Front-end code change data
* * * *

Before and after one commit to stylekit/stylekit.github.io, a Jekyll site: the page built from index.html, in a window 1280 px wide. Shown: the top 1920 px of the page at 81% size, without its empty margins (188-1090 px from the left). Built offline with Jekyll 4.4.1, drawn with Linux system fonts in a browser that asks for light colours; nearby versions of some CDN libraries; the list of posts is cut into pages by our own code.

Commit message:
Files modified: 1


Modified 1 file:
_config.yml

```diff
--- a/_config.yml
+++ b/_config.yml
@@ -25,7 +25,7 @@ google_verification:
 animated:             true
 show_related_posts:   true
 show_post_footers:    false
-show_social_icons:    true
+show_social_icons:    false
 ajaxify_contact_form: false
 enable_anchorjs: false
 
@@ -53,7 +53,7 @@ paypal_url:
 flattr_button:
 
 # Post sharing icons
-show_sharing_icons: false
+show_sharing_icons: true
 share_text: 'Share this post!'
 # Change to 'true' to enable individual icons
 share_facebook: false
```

* * * *

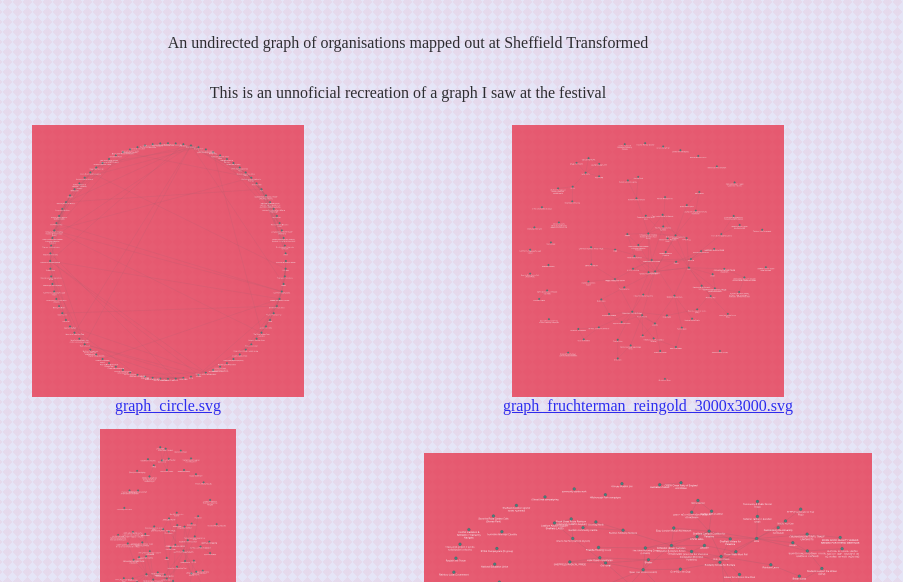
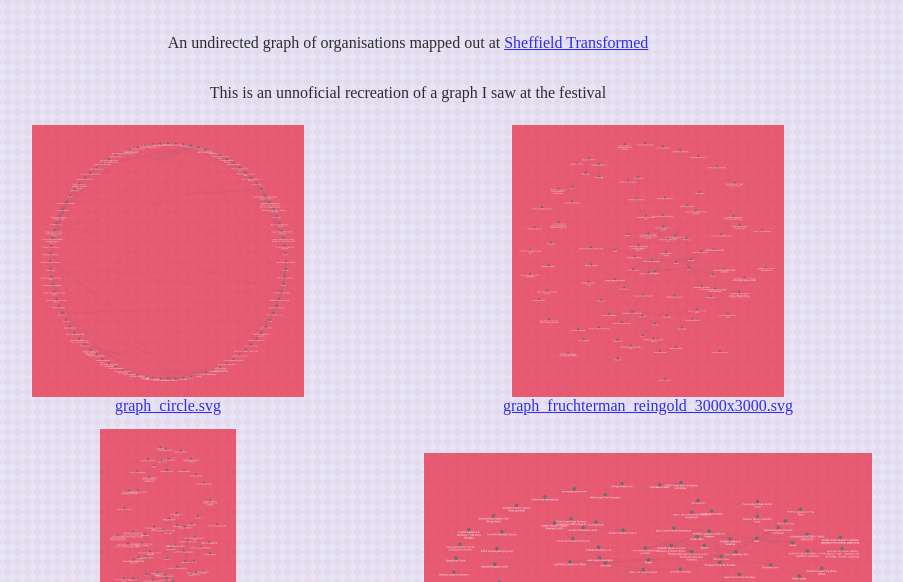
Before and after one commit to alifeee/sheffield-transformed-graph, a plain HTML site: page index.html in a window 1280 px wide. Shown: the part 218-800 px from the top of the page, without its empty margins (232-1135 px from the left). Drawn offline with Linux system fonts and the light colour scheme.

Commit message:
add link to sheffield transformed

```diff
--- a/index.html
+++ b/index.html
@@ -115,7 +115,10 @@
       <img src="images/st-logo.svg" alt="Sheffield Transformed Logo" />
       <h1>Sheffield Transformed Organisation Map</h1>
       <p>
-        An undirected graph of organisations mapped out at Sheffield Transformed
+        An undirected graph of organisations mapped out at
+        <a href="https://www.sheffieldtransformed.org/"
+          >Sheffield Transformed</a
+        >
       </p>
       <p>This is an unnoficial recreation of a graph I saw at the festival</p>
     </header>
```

* * * *

Scan the records for lines with the string "true". Give the number of such lines and nothing else.

* **EXERCISE RESULT**:
5